Front-end code change data
★ ★ ★ ★ ★ ★ ★
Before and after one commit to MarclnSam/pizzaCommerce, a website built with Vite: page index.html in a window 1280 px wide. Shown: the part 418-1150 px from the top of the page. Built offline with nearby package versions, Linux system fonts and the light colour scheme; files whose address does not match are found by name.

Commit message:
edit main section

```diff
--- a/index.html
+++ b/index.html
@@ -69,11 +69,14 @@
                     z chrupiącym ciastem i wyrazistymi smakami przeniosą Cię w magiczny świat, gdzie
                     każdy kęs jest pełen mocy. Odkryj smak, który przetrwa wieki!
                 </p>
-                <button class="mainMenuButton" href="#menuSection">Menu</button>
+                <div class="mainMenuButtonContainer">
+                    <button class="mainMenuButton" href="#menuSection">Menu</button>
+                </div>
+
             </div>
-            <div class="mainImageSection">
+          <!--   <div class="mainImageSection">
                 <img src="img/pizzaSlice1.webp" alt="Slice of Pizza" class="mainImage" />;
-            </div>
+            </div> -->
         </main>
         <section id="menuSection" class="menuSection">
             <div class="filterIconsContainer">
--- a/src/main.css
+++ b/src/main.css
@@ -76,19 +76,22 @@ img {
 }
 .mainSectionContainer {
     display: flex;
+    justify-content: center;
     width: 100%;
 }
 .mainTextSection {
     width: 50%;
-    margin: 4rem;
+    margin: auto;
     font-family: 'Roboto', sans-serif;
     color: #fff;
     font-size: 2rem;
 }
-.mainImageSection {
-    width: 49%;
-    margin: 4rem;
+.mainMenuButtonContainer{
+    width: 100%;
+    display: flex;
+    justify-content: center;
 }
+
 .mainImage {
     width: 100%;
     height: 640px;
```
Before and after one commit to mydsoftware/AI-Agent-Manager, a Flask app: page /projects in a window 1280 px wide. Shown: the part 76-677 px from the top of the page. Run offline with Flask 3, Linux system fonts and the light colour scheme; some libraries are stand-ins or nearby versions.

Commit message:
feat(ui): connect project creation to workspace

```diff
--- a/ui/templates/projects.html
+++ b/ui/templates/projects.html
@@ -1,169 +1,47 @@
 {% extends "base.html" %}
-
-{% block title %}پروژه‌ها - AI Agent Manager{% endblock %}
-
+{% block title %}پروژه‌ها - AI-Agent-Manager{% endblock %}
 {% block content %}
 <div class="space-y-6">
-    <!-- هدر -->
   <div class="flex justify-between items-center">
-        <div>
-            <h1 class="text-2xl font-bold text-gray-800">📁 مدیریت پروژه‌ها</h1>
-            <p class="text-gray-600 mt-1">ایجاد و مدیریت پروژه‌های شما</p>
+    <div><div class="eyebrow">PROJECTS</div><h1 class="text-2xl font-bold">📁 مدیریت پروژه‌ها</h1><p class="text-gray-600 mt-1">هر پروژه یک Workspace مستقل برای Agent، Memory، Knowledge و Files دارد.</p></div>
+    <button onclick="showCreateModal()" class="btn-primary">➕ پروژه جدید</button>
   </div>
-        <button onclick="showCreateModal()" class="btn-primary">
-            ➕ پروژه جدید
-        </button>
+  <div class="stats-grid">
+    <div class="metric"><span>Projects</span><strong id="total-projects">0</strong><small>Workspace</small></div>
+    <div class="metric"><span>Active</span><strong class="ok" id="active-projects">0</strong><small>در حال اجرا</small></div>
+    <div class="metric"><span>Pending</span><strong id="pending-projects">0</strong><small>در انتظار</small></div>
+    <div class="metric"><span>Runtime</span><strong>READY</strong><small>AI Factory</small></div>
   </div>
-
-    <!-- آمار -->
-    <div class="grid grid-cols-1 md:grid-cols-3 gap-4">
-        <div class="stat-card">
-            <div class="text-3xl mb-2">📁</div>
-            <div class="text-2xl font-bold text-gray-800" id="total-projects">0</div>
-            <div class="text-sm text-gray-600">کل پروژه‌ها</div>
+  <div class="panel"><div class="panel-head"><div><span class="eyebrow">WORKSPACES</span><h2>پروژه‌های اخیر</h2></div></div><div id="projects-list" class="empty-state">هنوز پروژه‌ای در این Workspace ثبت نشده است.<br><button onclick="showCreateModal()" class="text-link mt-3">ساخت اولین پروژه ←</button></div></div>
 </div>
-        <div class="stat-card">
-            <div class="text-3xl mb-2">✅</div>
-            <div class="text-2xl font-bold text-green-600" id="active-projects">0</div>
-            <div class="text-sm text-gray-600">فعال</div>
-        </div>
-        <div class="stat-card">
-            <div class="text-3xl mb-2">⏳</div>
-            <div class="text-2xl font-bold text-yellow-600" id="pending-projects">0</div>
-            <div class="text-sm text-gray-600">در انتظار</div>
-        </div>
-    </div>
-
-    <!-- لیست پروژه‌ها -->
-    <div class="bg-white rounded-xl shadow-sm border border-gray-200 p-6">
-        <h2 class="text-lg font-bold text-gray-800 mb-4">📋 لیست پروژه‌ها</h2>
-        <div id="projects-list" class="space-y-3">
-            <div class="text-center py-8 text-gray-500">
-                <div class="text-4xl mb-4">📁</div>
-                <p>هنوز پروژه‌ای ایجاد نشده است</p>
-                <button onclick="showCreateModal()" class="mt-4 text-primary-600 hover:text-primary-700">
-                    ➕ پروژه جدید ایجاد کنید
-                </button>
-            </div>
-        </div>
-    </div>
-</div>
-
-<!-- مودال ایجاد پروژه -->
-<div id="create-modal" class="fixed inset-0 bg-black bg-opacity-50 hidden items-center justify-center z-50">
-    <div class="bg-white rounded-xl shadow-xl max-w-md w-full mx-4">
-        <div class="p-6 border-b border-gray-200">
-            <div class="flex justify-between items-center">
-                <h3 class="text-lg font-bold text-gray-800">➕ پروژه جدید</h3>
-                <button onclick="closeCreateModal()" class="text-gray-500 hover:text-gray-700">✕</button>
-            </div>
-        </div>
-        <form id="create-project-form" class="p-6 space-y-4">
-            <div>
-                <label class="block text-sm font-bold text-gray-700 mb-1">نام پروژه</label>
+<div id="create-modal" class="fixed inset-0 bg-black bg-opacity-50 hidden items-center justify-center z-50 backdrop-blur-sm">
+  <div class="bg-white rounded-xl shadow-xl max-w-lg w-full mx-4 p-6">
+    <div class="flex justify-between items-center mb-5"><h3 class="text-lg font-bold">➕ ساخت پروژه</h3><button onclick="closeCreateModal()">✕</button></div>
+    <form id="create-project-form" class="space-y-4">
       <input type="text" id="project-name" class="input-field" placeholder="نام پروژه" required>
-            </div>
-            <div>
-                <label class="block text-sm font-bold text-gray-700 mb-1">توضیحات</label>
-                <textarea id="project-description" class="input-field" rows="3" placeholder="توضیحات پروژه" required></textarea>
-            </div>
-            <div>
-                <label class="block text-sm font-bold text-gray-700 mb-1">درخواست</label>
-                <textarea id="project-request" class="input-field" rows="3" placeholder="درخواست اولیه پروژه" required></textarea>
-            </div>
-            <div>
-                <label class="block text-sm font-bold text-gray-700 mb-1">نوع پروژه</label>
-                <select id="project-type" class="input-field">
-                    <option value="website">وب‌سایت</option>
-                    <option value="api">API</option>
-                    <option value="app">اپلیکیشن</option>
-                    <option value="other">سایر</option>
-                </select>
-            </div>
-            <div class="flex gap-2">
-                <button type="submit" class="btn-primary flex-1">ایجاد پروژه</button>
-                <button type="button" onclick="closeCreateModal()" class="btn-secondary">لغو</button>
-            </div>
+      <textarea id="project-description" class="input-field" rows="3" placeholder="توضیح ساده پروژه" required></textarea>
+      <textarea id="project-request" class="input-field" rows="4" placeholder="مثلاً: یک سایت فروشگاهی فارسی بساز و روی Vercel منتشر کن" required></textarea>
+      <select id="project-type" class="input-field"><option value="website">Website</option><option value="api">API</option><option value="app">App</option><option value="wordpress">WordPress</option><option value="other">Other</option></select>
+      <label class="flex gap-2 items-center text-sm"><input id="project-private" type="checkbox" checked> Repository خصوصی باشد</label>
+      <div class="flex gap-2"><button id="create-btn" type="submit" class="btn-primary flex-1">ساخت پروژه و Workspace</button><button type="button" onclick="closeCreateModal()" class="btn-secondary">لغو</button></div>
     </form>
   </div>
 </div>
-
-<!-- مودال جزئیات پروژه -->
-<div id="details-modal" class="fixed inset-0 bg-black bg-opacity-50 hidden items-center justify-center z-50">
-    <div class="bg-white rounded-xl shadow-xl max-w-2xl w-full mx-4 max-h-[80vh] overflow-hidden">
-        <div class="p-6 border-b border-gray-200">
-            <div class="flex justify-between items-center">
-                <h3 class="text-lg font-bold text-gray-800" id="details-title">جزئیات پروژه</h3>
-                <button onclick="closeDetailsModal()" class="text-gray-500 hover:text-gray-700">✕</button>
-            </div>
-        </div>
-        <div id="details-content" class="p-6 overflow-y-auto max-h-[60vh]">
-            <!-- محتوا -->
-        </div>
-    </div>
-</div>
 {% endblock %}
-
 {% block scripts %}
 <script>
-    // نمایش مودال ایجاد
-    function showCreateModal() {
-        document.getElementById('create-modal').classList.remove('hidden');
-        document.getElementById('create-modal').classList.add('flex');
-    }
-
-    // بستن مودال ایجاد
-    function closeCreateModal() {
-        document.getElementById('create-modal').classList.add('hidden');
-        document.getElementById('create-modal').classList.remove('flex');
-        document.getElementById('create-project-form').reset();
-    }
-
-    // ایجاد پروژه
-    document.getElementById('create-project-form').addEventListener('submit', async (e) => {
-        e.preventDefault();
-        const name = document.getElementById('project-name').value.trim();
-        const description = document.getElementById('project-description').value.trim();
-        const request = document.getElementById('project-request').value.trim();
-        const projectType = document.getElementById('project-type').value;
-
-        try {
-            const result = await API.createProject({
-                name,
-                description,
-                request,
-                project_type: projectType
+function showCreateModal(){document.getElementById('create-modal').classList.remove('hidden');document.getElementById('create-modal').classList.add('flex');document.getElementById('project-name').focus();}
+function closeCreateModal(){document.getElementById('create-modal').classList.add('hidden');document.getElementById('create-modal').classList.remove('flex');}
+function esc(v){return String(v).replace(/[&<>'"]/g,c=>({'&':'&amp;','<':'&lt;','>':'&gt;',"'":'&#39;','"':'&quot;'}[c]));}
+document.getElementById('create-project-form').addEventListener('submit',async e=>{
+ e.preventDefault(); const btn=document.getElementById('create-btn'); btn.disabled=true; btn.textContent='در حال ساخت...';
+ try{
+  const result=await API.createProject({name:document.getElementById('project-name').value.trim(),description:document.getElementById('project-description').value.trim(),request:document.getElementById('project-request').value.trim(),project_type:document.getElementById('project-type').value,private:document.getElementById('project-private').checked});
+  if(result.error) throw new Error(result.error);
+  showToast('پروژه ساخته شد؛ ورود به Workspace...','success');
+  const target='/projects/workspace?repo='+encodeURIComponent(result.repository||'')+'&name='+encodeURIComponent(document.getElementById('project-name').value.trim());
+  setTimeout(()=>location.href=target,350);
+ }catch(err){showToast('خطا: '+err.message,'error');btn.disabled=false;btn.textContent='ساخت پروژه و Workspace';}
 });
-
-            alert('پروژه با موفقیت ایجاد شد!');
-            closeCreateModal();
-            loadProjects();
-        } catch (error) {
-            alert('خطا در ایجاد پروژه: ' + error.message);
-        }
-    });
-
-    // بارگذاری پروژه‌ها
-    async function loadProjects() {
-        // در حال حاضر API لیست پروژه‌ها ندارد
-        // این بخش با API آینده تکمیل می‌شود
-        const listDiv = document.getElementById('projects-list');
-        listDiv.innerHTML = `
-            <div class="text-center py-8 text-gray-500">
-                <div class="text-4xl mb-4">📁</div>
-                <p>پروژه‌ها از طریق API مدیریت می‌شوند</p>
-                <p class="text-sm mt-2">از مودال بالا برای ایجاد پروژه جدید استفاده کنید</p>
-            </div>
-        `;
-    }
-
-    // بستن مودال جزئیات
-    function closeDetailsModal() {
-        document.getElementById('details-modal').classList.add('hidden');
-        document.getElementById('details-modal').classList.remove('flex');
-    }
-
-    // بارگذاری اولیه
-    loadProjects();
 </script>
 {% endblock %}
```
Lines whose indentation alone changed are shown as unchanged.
★ ★ ★ ★ ★ ★ ★
WHAT THE TASK REQUIRES:
Count the lines in the records above that hold the word "مودال", and give only that number.

OUTPUT OF THE EXERCISE:
6